Article by Abigail Koch.
Stacey Newham, AOBIS Underwriter, responses in orange.
It’s renovating season, but it’s not always smooth sailing, capital gains and higher rents for investors.
One of the most common oversights that renovators make is to assume that their home and contents cover is adequate enough for their property in any circumstance, when it just isn’t the case.
We advise that home renovators understand what is and isn’t covered in their home and contents cover, to ensure they are prepared in the event of any on-site mishaps.
Surprisingly, in most cases there are two types of policies needed to adequately cover any risks in your renovation: your own home and contents cover, and cover taken out by the builder. If you are the builder, you will need to take out builders’ cover in addition to home and contents cover.
Here are the 10 most surprising financial risks to renovators.
1. Your renovation might not be covered if you don’t notify your insurer. In the case of some policies, if something goes wrong during your renovation you might not be able to make a claim if you haven’t informed your insurer about a renovation taking place. Some policies require you to list any building works as an added extra.

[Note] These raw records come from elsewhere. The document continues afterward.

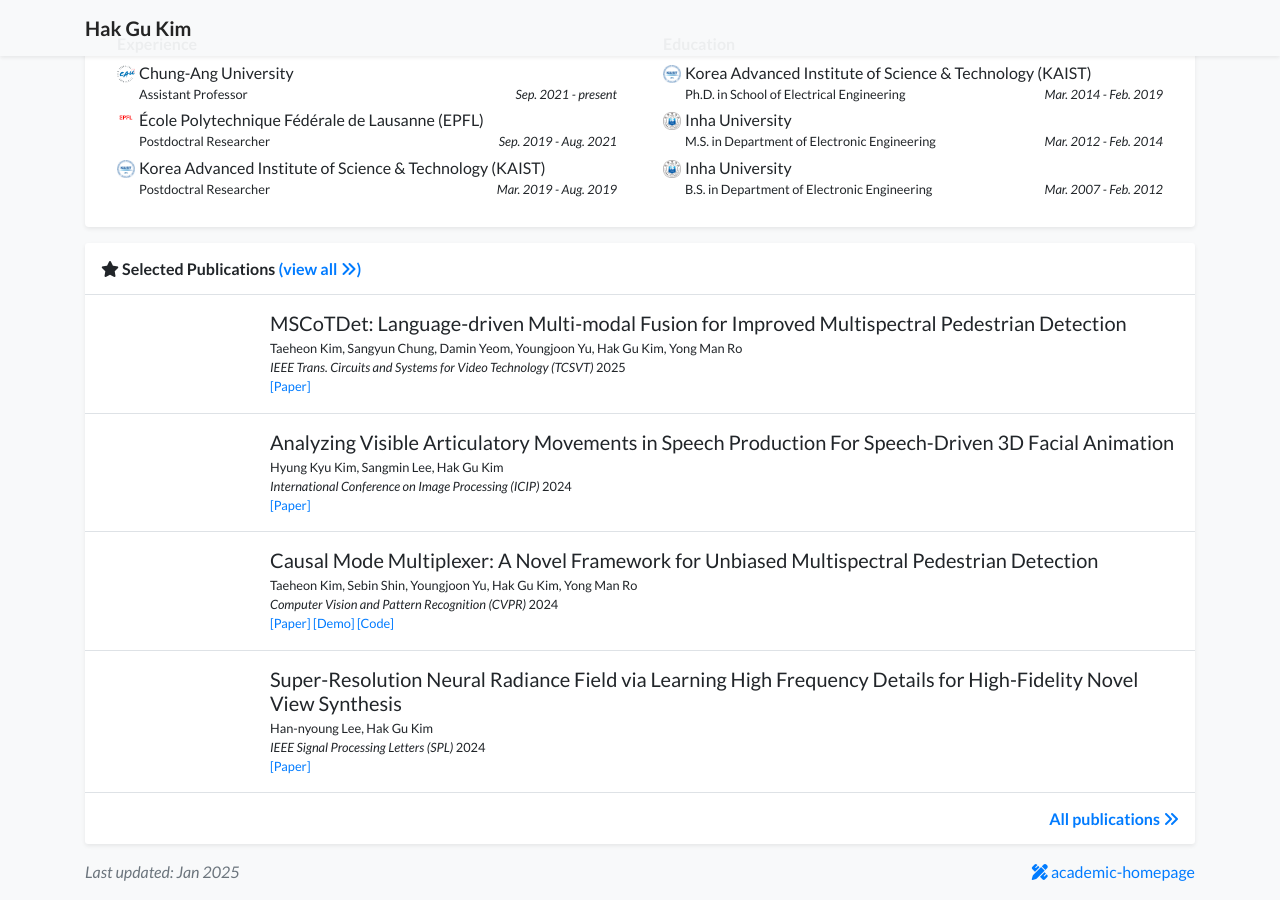
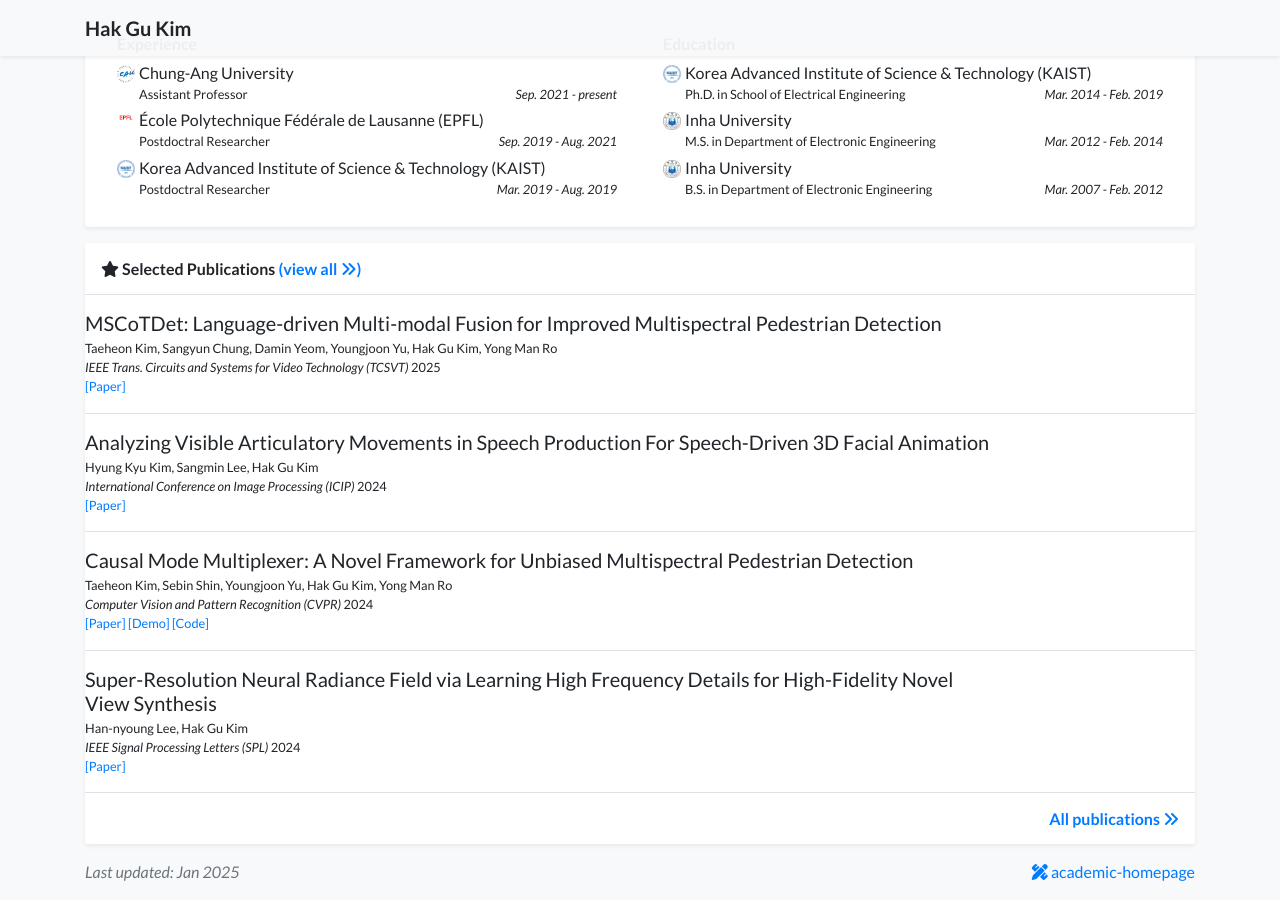
Before and after one commit to hgkimcau/hgkimcau.github.io, a Jekyll site: the page built from index.html, in a window 1280 px wide and 900 px high, scrolled down 703 px. Built offline with Jekyll 4.4.1, drawn with Linux system fonts in a browser that asks for light colours; nearby versions of some CDN libraries; a style sheet for code colours, icons or effects is not loaded.

Commit message:
Update publication_item.html

```diff
--- a/_includes/widgets/publication_item.html
+++ b/_includes/widgets/publication_item.html
@@ -1,13 +1,13 @@
 {% assign item = include.item %}
 <div class="d-none d-md-block">
     <div class="row no-gutters {% unless include.hide_bottom_border %}border-bottom{% endunless %} border-gray">
-        <div class="col-md-3 col-xl-2 mb-md-0 p-md-3">
+        <!-- <div class="col-md-3 col-xl-2 mb-md-0 p-md-3"> -->
             <!-- {%- if item.cover -%}
             <img data-src="{{ item.cover | relative_url }}" alt="{{ item.title }}" class="lazy w-100 rounded-sm" src="{{ '/assets/images/empty_300x200.png' | relative_url }}">
             {%- else -%}
             <svg class="bubble-visual-hash lazy w-100 rounded-sm" data-bubble-visual-hash="{{ item.id }}" viewBox="0 0 300 200"></svg>
             {%- endif -%} -->
-        </div>
+        <!-- </div> -->
         <div class="col-md-9 col-xl-10 p-3 pl-md-0">
             <h5 class="mt-0 mb-1 font-weight-normal">{{ item.title }}</h5>
             <p class="mt-0 mb-0 small">{% include widgets/author_list.html authors=item.authors %}</p>
```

2. Some policies will lapse if a home is vacated for longer than a specific period. Thinking of vacating while renovating? Maybe think again. I advise homeowners to check their policies first to see if this might be the case. Some policies might lapse if homeowners vacate for more than 60 days.
3. Claims over $50,000 are not usually covered. The majority of home and contents policies do not cover homeowners for claims that occur during renovations over a set amount, often $50,000. Renovations over $50,000 will categorise homes as building sites. Over this value, homeowners’ legal liability cover – which protects them against claims for injuries on the property – could also be compromised. For the Owner Builder-when renovating ,we have construction and public liability product to cover the renovation, existing home and a contents option.
4. Limited cover for damage to building materials from unexpected events. Damage to building materials by listed events determined by the insurer can include break-ins, fires, earthquakes and accidental damage. These types of damages are covered, but often only up to a maximum of $5,000. I recommend homeowners seek the cover that offers the highest payout for such events. For Homeowners who are using a registered builder to renovate – we have a joint policy that covers the builders work, the existing home and contents.
5. Most policies won’t cover homeowners undertaking renovations. If homeowners are undertaking any part of the renovation themselves, or co-ordinating as a project manager, they may need builders’ insurance on top of their home and contents cover. For Home Owners who are using a registered builder to renovate – we have a joint policy that covers the builders work,the existing home and contents. And if they are owner building when renovating, we have construction and public liability product to cover the renovation, existing home and a contents option.
6. New owners of a renovated home can make a claim against the previous owner. Homeowners selling a home they recently built or renovated may need Owner Builder Warranty insurance to protect themselves against potential claims made by the new owner if they discover defects in the work carried out. If they are selling – we have available for all mainland states, Owner Builder Warranty.
7. Homeowners aren’t covered against incomplete or defective work if their builder hasn’t insured the project. Not many homeowners know that it’s compulsory for builders to have their own builders insurance if the residential work is over $12,000. This protects the homeowner if the builders don’t complete their work or the renovations they have done are defective; therefore homeowners must check their builder’s policy is up to date.
8. Limited or no cover for repairs to inherent works. Most policies exclude the builder’s cost to repair faulty work when the defect has been caused by previous faulty workmanship, or materials. Some insurance policies will not cover any of the costs to correct a defect, and any of the damage caused by it. Other policies provide limited defects cover, where the defect is excluded, but the resulting damage arising from faulty workmanship is insured. Homeowners must therefore read their policy to check what is covered.
9. Homeowners aren’t covered if work is abandoned after 30 days. A builder’s insurance policy might not accept claims for any damage arising out of abandonment of the renovation work exceeding 30 consecutive days, which could leave some owners in a sticky situation. I would advise homeowners check their policy fully covers them for renovation costs or look for another policy that will.
10. The policy is affected if the value of the home changes. Once the home renovation is complete, homeowners will need to revise their home and contents cover to ensure it reflects the new value of the home, which will have changed – hopefully for the better.
The best thing you can do to remove all doubt about your home and contents cover is to check your policy documents and contact your insurer directly, as policies can differ.